(Collected data entries)

════════════════════

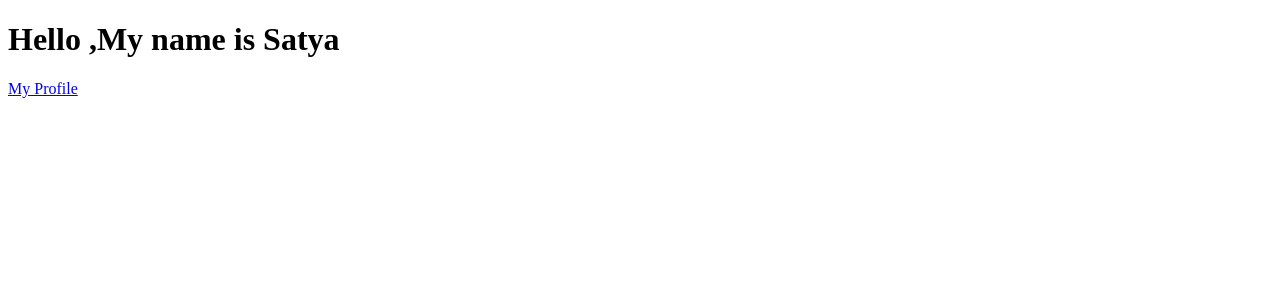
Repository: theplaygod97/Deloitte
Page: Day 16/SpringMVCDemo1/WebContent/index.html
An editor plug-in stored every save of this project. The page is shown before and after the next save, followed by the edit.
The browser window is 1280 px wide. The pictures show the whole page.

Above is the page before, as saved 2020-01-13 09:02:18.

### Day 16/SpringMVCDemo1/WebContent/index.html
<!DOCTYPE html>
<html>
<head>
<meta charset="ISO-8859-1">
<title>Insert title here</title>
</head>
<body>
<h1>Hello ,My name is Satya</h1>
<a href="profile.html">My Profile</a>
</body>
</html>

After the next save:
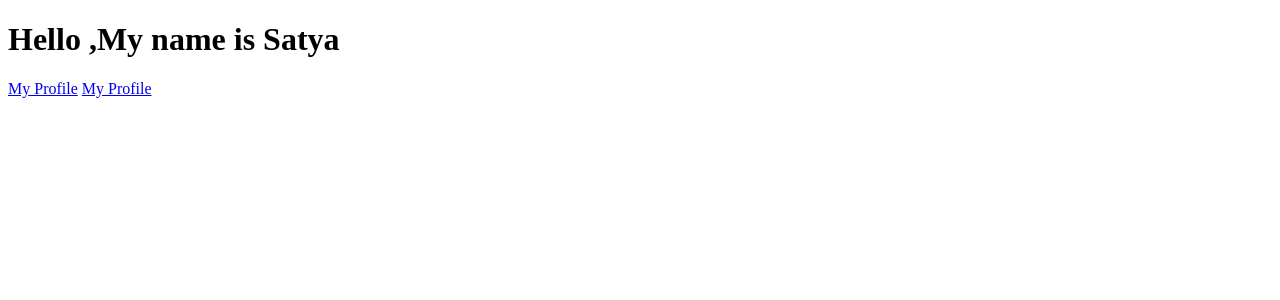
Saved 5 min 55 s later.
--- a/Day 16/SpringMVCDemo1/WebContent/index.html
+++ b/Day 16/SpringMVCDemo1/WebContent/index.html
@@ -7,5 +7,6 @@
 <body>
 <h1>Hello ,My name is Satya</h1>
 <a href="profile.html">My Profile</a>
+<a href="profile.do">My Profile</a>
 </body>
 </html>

════════════════════

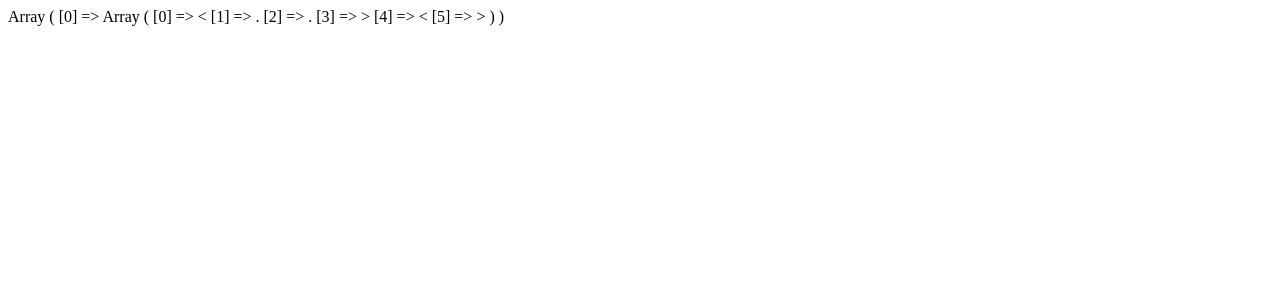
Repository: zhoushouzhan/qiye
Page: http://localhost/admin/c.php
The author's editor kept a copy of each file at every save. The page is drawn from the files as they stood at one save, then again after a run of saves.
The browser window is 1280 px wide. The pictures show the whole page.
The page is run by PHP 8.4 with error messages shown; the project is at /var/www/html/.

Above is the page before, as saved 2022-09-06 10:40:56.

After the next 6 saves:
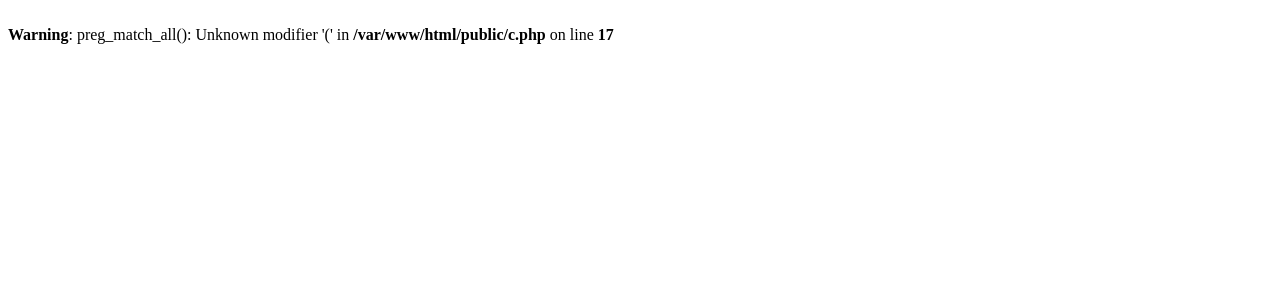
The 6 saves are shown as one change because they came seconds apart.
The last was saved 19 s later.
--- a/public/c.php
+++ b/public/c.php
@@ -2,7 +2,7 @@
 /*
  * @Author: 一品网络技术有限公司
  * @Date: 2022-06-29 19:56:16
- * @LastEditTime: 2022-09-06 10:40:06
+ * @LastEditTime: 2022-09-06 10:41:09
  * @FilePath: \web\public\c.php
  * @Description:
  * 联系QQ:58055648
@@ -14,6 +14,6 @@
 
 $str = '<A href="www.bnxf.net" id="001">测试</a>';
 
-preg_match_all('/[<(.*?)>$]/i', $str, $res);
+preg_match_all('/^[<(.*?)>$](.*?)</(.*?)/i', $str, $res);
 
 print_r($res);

════════════════════

[EXERCISE INSTRUCTIONS] Which lines of the records above hold the word "editor"? Copy each one out.

[SOLUTION TO THE PROBLEM]
An editor plug-in stored every save of this project. The page is shown before and after the next save, followed by the edit.
The author's editor kept a copy of each file at every save. The page is drawn from the files as they stood at one save, then again after a run of saves.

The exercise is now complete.